Rates of Adverse Outcomes and Revision Surgery After Anterior Cruciate Ligament Reconstruction: A Study of 104,255 Procedures Using the National Hospital Episode Statistics Database for England, UK

Simon G.F. Abram*, Andrew Judge, David J Beard, Andrew J. Price

*Corresponding author for this work

Research output: Contribution to journalArticle (Academic Journal)peer-review

10 Citations (Scopus)
37 Downloads (Pure)

Abstract

Background: After an anterior cruciate ligament (ACL) injury, ACL reconstruction is an elective procedure, and therefore, an understanding of the attributable risk from undergoing ACL reconstruction is necessary for patients to make a fully informed treatment decision.

Purpose: To determine the absolute risk of adverse outcomes including reoperation after ACL reconstruction with comparison, where possible, to the rate of adverse events reported in the general population.

Study Design: Descriptive epidemiology study.

Methods: National hospital data on all ACL reconstructions performed in England between April 1, 1997, and March 31, 2017, were analyzed. Revision cases, bilateral procedures within 6 months, and cases with concurrent cartilage or multiple ligament surgery were excluded. The primary outcome was the occurrence of at least 1 serious complication (myocardial infarction, stroke, pulmonary embolism, infection requiring surgery, fasciotomy, neurovascular injury, or death) within 90 days. Additionally, 5-year rates of revision ACL reconstruction, contralateral ACL reconstruction, and meniscal surgery were investigated.

Results: There were 133,270 ACL reconstructions performed, of which 104,255 were eligible for analysis.

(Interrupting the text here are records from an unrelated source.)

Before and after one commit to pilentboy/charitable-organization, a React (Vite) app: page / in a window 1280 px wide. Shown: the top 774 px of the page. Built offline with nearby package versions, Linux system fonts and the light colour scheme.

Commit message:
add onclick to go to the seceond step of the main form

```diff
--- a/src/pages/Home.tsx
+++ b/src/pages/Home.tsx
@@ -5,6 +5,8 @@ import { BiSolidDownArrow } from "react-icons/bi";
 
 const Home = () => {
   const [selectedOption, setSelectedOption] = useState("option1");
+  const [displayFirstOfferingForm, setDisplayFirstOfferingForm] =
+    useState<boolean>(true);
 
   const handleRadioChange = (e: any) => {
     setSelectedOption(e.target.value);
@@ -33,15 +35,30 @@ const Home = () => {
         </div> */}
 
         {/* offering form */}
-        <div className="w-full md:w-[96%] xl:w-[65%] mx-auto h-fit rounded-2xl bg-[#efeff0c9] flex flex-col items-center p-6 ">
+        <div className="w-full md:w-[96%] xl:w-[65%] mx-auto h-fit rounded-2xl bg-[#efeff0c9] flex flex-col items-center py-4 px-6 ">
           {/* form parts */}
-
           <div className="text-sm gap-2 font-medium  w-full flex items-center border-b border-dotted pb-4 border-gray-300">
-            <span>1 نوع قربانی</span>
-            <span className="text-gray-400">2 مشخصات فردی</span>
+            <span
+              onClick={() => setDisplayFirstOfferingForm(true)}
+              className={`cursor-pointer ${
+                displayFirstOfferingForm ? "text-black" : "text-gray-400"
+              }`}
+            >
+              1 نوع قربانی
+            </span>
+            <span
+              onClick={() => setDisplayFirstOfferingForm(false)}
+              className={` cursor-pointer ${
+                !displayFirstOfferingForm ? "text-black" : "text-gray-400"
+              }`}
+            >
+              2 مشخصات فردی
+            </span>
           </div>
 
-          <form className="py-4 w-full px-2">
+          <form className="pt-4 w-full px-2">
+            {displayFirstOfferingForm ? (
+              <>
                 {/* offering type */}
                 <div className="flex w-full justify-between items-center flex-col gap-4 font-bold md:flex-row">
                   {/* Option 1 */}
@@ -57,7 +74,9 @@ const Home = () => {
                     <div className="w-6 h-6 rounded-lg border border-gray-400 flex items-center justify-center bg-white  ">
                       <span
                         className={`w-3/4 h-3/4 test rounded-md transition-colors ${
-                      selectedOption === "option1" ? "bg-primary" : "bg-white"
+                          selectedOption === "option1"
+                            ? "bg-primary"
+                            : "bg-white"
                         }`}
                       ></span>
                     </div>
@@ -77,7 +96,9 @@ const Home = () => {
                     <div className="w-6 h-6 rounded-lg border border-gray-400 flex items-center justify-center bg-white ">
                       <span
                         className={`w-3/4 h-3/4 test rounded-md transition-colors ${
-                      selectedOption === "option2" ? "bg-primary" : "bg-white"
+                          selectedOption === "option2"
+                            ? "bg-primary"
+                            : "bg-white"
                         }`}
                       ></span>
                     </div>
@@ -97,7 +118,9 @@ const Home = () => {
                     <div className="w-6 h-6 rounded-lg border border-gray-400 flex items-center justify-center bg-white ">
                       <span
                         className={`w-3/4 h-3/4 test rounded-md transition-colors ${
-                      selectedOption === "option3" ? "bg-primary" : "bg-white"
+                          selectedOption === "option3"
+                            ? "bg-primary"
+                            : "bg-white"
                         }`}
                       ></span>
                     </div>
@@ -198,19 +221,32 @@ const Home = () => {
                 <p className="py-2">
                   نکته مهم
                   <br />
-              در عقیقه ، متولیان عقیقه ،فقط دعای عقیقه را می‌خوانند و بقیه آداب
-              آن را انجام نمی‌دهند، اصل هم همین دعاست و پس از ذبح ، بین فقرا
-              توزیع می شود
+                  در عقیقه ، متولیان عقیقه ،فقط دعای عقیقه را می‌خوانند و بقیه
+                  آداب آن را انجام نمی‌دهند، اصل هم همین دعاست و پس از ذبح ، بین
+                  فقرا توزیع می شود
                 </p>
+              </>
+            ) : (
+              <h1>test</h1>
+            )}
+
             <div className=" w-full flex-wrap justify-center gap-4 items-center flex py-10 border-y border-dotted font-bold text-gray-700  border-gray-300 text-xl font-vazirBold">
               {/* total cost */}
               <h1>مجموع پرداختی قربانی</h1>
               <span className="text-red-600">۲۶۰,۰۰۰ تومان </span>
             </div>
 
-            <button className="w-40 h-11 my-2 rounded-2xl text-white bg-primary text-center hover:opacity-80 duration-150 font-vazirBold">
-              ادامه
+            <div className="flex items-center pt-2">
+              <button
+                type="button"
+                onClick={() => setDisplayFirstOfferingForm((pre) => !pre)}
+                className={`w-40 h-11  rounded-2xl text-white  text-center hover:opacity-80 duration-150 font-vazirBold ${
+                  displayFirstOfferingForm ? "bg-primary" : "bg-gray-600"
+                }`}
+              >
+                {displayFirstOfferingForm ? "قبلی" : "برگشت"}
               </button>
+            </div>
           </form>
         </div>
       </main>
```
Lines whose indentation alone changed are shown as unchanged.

Within 90 days, serious complications occurred in 675 (0.65% [95% CI, 0.60-0.70]), including 494 reoperations for infections (0.47% [95% CI, 0.43-0.52]) and 129 for pulmonary embolism (0.12% [95% CI, 0.10-0.15]). Of 54,275 procedures with at least 5 years’ follow-up, 1746 (3.22% [95% CI, 3.07-3.37]) underwent revision ACL reconstruction in the same knee, 1553 underwent contralateral ACL reconstruction (2.86% [95% CI, 2.72-3.01]), and 340 underwent meniscal surgery (0.63% [95% CI, 0.56-0.70]). The overall risk of serious complications fell over time (adjusted odds ratio [OR], 0.96 per year [95% CI, 0.95-0.98]); however, older patients (adjusted OR, 1.11 per 5 years [95% CI, 1.07-1.16]) and patients with a greater modified Charlson Comorbidity Index (adjusted OR, 2.41 per 10 units [95% CI, 1.65-3.51]) were at a higher risk. For every 850 (95% CI, 720-1039) ACL reconstructions, 1 pulmonary embolism could be provoked. For every 213 (95% CI, 195-233), 1 native knee joint infection could be provoked.

Conclusion: The overall risk of adverse events after ACL reconstruction is low; however, some rare but serious complications, including infections or pulmonary embolism, may occur. Around 3% of patients undergo further ipsilateral or contralateral ACL reconstruction within 5 years. These data will inform shared decision making between clinicians and patients considering their treatment options.

Original languageEnglish
Pages (from-to)2533-2542
Number of pages10
JournalAmerican Journal of Sports Medicine
Volume47
Issue number11
Early online date26 Jul 2019
DOIs
Publication statusPublished - 1 Sep 2019

Keywords

  • cruciate ligament
  • risk
  • revision
  • complications
  • adverse events
  • ACL
  • anterior cruciate ligament

Fingerprint

Dive into the research topics of 'Rates of Adverse Outcomes and Revision Surgery After Anterior Cruciate Ligament Reconstruction: A Study of 104,255 Procedures Using the National Hospital Episode Statistics Database for England, UK'. Together they form a unique fingerprint.

Cite this